■ What you need to do
In the entries that follow, count each line containing "target" and state the total, nothing more.

(Code change snippets)
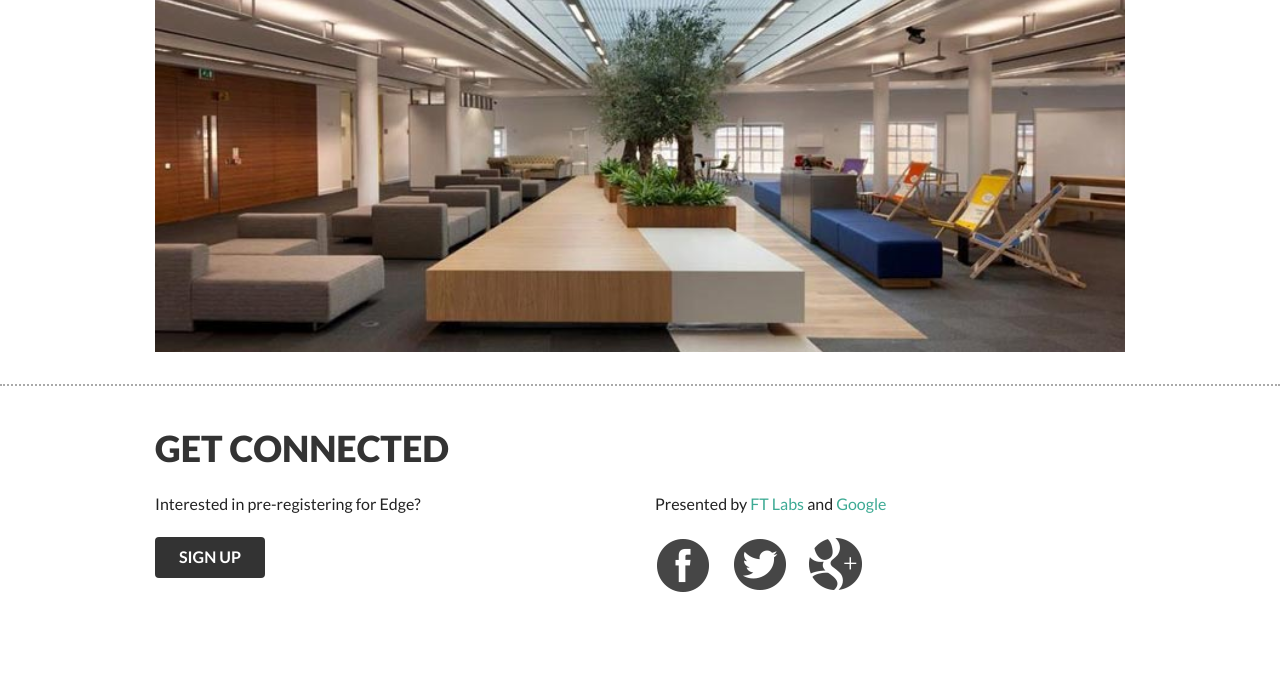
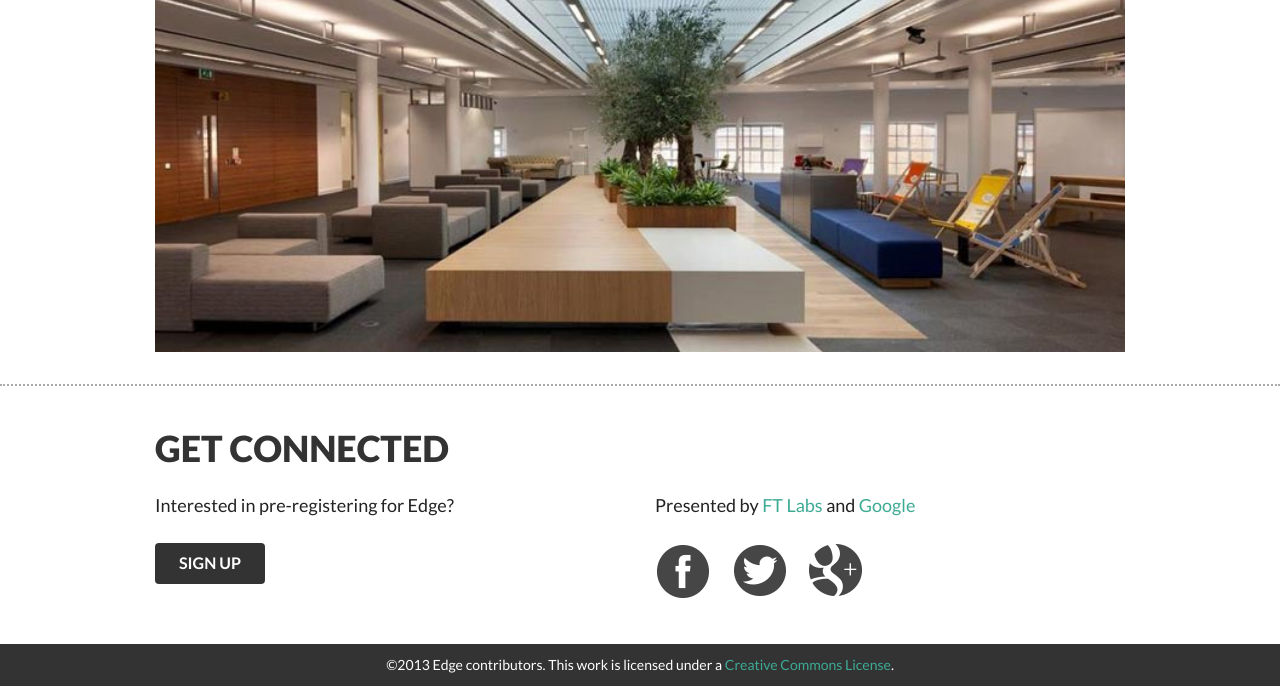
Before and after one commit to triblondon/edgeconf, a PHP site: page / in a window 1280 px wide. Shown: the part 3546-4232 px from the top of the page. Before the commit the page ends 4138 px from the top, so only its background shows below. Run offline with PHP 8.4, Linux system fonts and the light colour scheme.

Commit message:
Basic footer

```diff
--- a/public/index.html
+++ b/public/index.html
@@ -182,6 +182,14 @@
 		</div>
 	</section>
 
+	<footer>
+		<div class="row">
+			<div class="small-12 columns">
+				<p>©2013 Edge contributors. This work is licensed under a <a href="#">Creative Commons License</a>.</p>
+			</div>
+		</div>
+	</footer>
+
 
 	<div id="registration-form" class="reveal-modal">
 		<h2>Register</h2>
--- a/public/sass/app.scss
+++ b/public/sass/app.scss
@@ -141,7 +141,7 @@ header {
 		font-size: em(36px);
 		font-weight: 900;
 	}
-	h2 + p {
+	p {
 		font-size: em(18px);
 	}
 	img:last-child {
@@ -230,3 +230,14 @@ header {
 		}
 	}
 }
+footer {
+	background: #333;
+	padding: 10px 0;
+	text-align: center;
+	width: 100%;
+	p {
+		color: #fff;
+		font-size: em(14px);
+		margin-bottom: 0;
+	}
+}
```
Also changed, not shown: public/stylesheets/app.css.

...

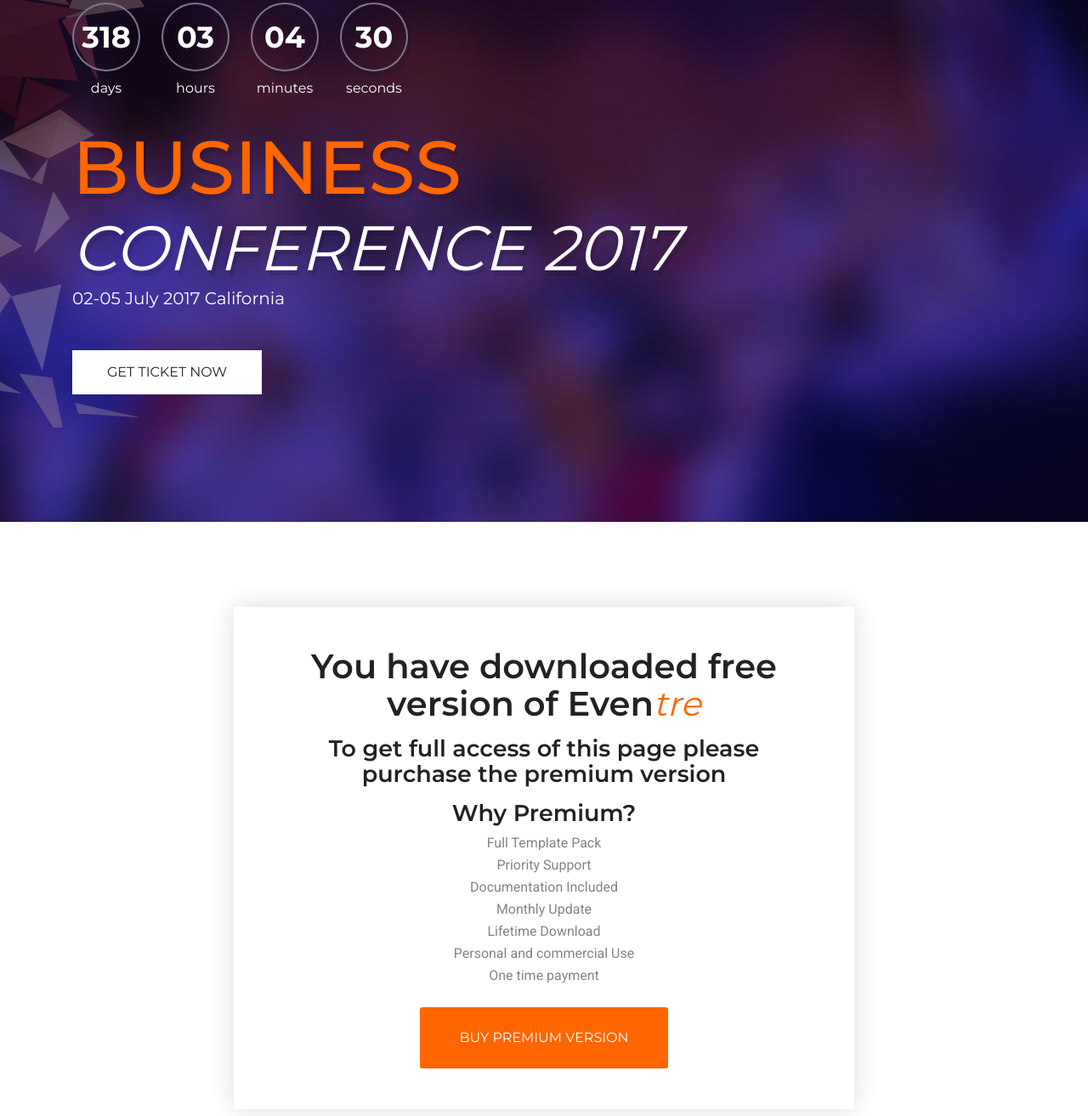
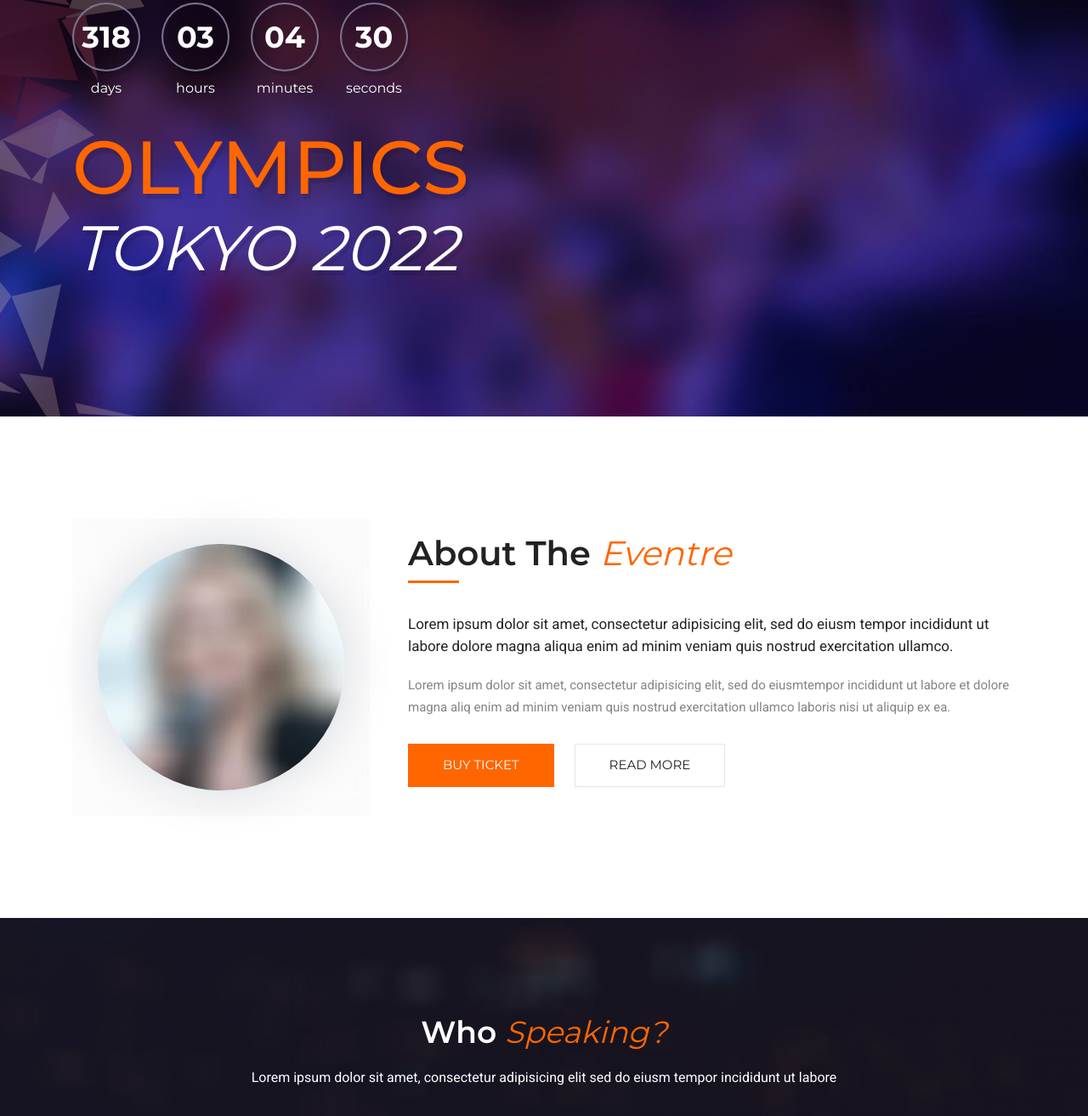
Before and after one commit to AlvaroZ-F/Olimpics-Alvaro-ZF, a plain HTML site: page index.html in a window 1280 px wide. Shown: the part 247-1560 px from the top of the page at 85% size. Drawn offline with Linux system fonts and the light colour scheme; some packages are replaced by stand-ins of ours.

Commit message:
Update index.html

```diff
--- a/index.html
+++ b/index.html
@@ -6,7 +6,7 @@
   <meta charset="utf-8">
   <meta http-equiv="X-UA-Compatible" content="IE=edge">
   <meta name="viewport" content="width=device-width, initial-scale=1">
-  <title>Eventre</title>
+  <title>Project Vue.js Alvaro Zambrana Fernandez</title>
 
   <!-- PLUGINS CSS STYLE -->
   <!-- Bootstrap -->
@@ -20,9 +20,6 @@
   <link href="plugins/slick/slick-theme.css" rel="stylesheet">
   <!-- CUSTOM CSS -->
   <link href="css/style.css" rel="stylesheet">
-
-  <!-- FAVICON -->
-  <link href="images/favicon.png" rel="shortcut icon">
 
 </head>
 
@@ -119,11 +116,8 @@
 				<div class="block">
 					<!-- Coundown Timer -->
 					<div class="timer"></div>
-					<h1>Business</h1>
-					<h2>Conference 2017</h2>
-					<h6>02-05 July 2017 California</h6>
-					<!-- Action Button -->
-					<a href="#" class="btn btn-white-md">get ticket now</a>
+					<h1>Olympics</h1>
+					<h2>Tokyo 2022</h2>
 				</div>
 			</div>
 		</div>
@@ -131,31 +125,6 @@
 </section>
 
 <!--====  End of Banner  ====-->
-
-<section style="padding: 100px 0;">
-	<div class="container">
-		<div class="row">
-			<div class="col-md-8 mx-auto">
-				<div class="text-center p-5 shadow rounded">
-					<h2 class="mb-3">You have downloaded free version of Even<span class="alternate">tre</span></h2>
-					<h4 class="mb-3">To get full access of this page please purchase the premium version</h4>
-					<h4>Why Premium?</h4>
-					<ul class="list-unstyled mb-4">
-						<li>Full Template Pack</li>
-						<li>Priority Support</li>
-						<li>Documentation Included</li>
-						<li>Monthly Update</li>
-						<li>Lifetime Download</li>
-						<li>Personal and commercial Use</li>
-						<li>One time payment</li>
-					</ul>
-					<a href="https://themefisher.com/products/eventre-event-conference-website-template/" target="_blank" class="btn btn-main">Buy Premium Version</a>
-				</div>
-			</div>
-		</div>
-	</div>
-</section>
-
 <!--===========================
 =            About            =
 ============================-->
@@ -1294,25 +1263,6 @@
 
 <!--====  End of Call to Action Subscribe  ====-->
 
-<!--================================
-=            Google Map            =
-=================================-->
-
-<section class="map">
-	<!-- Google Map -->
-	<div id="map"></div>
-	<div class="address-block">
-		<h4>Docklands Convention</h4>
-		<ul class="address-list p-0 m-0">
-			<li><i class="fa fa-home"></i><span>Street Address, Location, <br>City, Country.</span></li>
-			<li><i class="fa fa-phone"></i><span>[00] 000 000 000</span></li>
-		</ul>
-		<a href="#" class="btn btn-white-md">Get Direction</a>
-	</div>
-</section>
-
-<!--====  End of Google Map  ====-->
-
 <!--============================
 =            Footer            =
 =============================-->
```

---

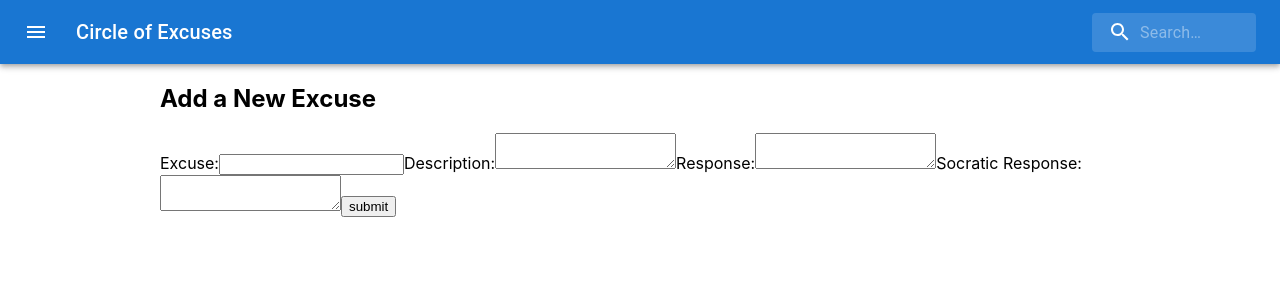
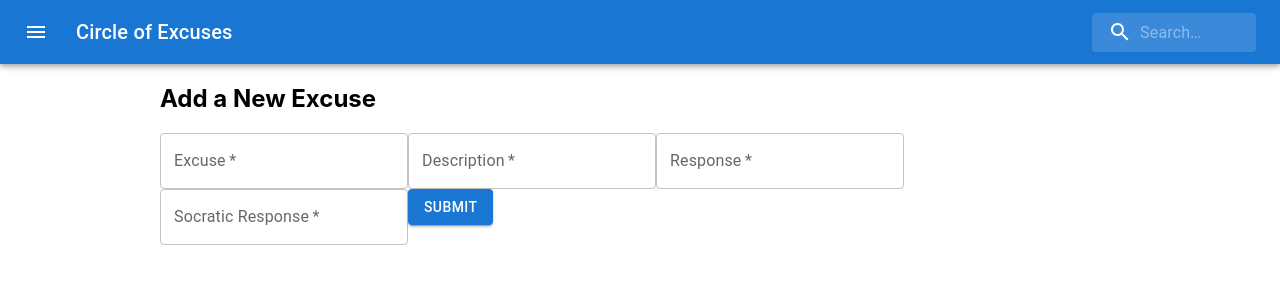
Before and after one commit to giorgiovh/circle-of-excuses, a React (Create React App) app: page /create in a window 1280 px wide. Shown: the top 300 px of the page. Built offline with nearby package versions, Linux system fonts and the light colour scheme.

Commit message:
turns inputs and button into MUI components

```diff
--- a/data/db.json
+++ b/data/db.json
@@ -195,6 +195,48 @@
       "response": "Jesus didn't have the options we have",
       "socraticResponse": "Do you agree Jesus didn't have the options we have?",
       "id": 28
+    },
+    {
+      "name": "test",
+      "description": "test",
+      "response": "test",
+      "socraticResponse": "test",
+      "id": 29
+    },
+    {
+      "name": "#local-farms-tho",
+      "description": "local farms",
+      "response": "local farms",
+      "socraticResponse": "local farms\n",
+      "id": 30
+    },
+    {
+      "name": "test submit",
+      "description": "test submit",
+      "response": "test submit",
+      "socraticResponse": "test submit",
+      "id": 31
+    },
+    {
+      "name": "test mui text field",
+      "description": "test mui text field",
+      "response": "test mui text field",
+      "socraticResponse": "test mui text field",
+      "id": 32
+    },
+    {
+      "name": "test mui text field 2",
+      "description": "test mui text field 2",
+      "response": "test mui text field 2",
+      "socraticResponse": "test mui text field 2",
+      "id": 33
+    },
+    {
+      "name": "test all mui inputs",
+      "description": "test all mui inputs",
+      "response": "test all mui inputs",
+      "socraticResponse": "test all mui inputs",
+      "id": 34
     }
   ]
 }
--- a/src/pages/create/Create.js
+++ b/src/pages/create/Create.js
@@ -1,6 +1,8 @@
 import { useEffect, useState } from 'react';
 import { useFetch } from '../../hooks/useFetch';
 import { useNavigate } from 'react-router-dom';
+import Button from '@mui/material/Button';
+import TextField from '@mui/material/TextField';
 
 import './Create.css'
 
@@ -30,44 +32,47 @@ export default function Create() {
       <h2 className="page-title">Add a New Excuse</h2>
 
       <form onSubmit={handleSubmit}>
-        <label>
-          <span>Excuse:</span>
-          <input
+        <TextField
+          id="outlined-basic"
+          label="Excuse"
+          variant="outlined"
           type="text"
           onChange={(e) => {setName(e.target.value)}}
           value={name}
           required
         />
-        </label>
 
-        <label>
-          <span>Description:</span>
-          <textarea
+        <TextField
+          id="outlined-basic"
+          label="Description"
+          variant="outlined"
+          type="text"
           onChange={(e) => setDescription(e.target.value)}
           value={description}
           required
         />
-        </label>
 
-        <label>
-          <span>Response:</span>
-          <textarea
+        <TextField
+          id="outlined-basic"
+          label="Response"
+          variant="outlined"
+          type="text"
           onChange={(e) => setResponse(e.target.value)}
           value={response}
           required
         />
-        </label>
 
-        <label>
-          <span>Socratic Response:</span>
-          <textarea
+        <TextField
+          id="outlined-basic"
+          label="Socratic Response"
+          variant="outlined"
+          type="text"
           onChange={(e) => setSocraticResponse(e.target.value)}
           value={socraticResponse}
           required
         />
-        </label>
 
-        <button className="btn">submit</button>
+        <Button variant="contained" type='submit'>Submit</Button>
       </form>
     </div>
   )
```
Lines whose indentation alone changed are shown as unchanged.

■ Result for this exercise
5